This week, Florida lawmakers plan to vote on a bill that would dramatically cut both state and federal unemployment insurance, making the state’s already meager unemployment benefits the most restrictive in the nation. Even while they pursue massive tax breaks for corporations, Republican lawmakers are moving forward on legislation that would shorten state unemployment benefits from the 75-year national standard of 26 weeks to 20 weeks. The proposed change would also reduce federal benefits by thirteen weeks, effectively cutting jobless benefits twice.
According to the National Employment Law Project, the proposed reforms would leave the state’s one million unemployed workers “with much less economic protection than unemployed workers in any other state in the country.” Gov. Rick Scott (R) has endorsed the House’s bill, telling lawmakers that it advances his goal of limiting eligibility for unemployment benefits.
Since his corporate-funded inauguration in January, Scott and the Florida GOP have proposed a variety of reforms that “cast jobless workers in Florida as lazy, shiftless drug addicts” and would reduce and undermine unemployment insurance in the Sunshine State. In the past two months, Scott and his conservative allies have proposed legislation that would:
— Require jobless workers who had been receiving unemployment benefits for more than twelve weeks to work at community colleges.
— Force unemployed workers receiving benefits to accept low-paying jobs.
— Mandate volunteer service from jobless workers.
— Administer drug tests to unemployed workers receiving benefits.
— Reject an extended grace period on federal loans Florida received to pay jobless benefits. Instead, Scott wants to immediately reduce jobless benefits and begin paying back Florida’s debt to the federal government.

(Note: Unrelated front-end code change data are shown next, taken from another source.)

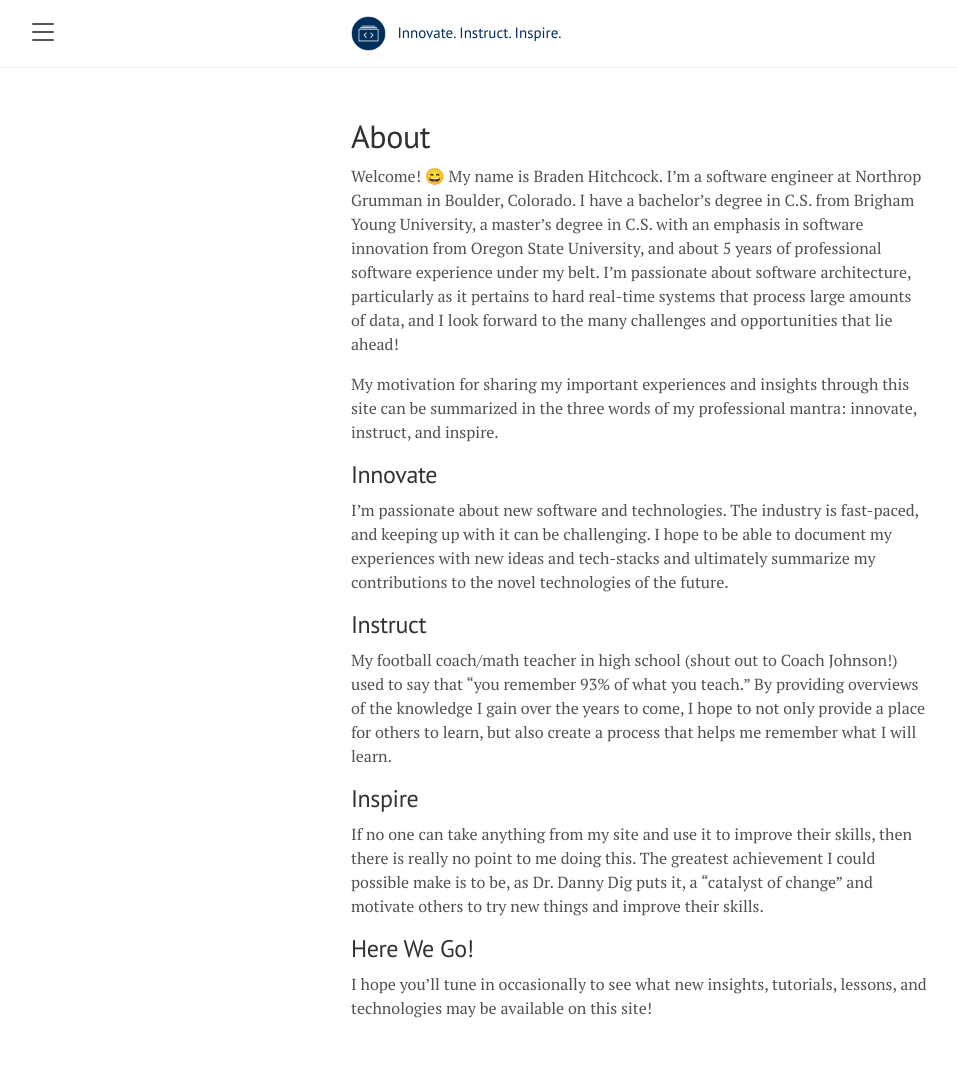
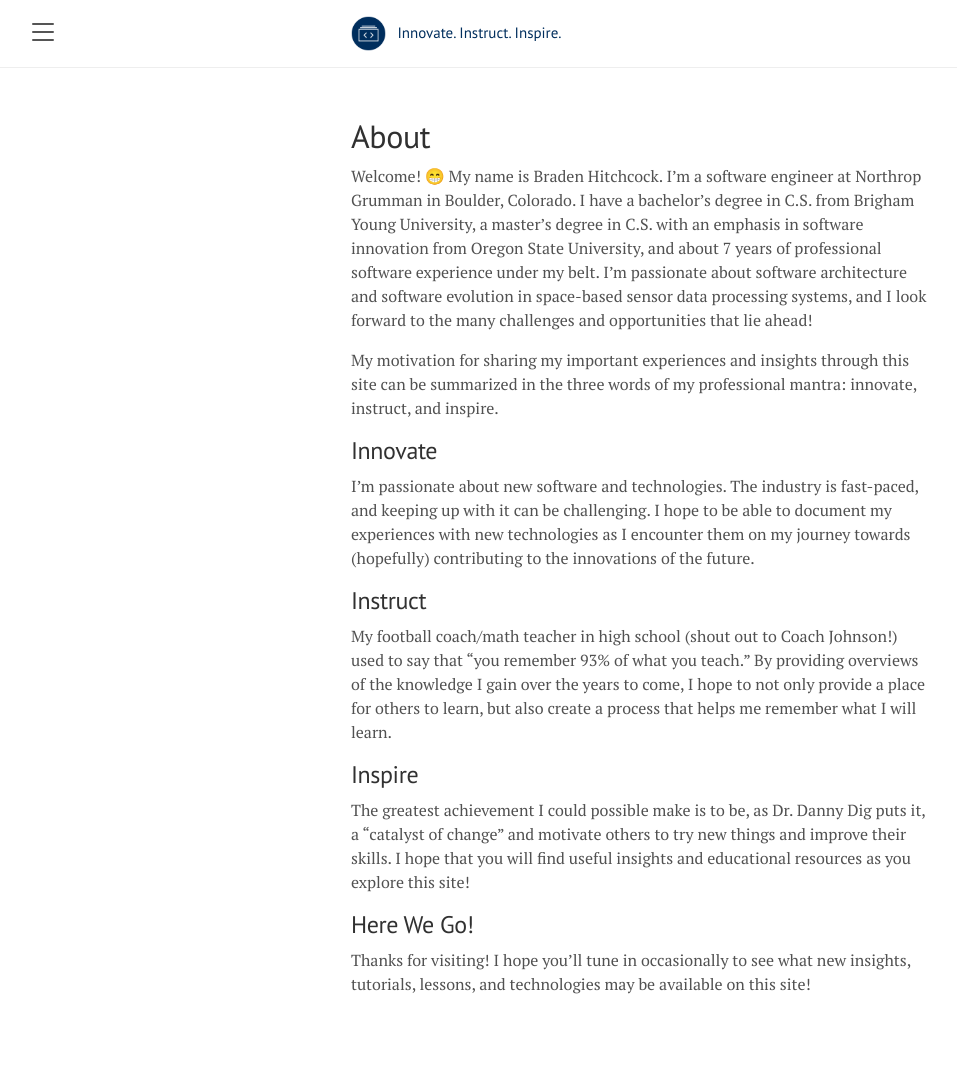
Before and after one commit to bradenhc/bradenhc.github.io, a Jekyll site: the page built from about.md, in a window 1280 px wide. Shown: the whole page, without its empty margins (1-958 px from the left). Built offline with Jekyll 4.4.1, drawn with Linux system fonts in a browser that asks for light colours; nearby versions of some CDN libraries; emoji names are drawn with the system emoji font; after the commit the page ends 1060 px from its top, so only the background shows below that.

Commit message:
feat: update about and resume

```diff
--- a/_data/resume.yaml
+++ b/_data/resume.yaml
@@ -51,9 +51,10 @@ skill_groups:
       - Mentoring
   - name: Languages
     items:
-      - C++20
+      - C++
       - Rust
       - Python
+      - Go
       - JavaScript
       - HTML/CSS
       - Java
--- a/about.md
+++ b/about.md
@@ -3,14 +3,13 @@ layout: page
 title: About
 ---
 
-Welcome! :smile: My name is Braden Hitchcock. I'm a software engineer at
-Northrop Grumman in Boulder, Colorado. I have a bachelor's degree in C.S. from
-Brigham Young University, a master's degree in C.S. with an emphasis in software
-innovation from Oregon State University, and about 5 years of professional
-software experience under my belt. I'm passionate about software architecture,
-particularly as it pertains to hard real-time systems that process large amounts
-of data, and I look forward to the many challenges and opportunities that lie
-ahead!
+Welcome! 😁 My name is Braden Hitchcock. I'm a software engineer at Northrop
+Grumman in Boulder, Colorado. I have a bachelor's degree in C.S. from Brigham
+Young University, a master's degree in C.S. with an emphasis in software
+innovation from Oregon State University, and about 7 years of professional
+software experience under my belt. I'm passionate about software architecture
+and software evolution in space-based sensor data processing systems, and I look
+forward to the many challenges and opportunities that lie ahead!
 
 My motivation for sharing my important experiences and insights through this
 site can be summarized in the three words of my professional mantra: innovate,
@@ -20,8 +19,8 @@ instruct, and inspire.
 
 I'm passionate about new software and technologies. The industry is fast-paced,
 and keeping up with it can be challenging. I hope to be able to document my
-experiences with new ideas and tech-stacks and ultimately summarize my
-contributions to the novel technologies of the future.
+experiences with new technologies as I encounter them on my journey towards
+(hopefully) contributing to the innovations of the future.
 
 ## Instruct
 
@@ -33,12 +32,12 @@ learn.
 
 ## Inspire
 
-If no one can take anything from my site and use it to improve their skills,
-then there is really no point to me doing this. The greatest achievement I could
-possible make is to be, as Dr. Danny Dig puts it, a "catalyst of change" and
-motivate others to try new things and improve their skills.
+The greatest achievement I could possible make is to be, as Dr. Danny Dig puts
+it, a "catalyst of change" and motivate others to try new things and improve
+their skills. I hope that you will find useful insights and educational
+resources as you explore this site!
 
 ## Here We Go!
 
-I hope you'll tune in occasionally to see what new insights, tutorials, lessons,
-and technologies may be available on this site!
+Thanks for visiting! I hope you'll tune in occasionally to see what new
+insights, tutorials, lessons, and technologies may be available on this site!
```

Despite their pro-growth, business-friendly rhetoric, the Florida GOP’s dismantling of Florida’s unemployment insurance could actually derail the state’s economic recovery. A new study from the Research Institute on Social and Economic Policy shows that since the start of the recession, unemployment benefits have been a “key stimulus” — adding more than $9 billion into the state’s beleaguered economy. And George Wentworth of the National Employment Law Project argues that instead of cutting unemployment benefits, Florida should be taking advantage of federal stimulus dollars to modernize its unemployment insurance system, which is largely inaccessible to the state’s large population of temporary and low-wage workers.
But Scott has failed to pursue these necessary, and effective, reforms, instead lavishing more than $2.5 billion in tax expenditures on corporations. But Floridians are now pushing back against this corporate, right-wing agenda. Tomorrow, two days before the expected vote on the bill, thousands will take to the streets in rallies across the state to urge “state legislators to reject budget cuts and invest in Floridians again.”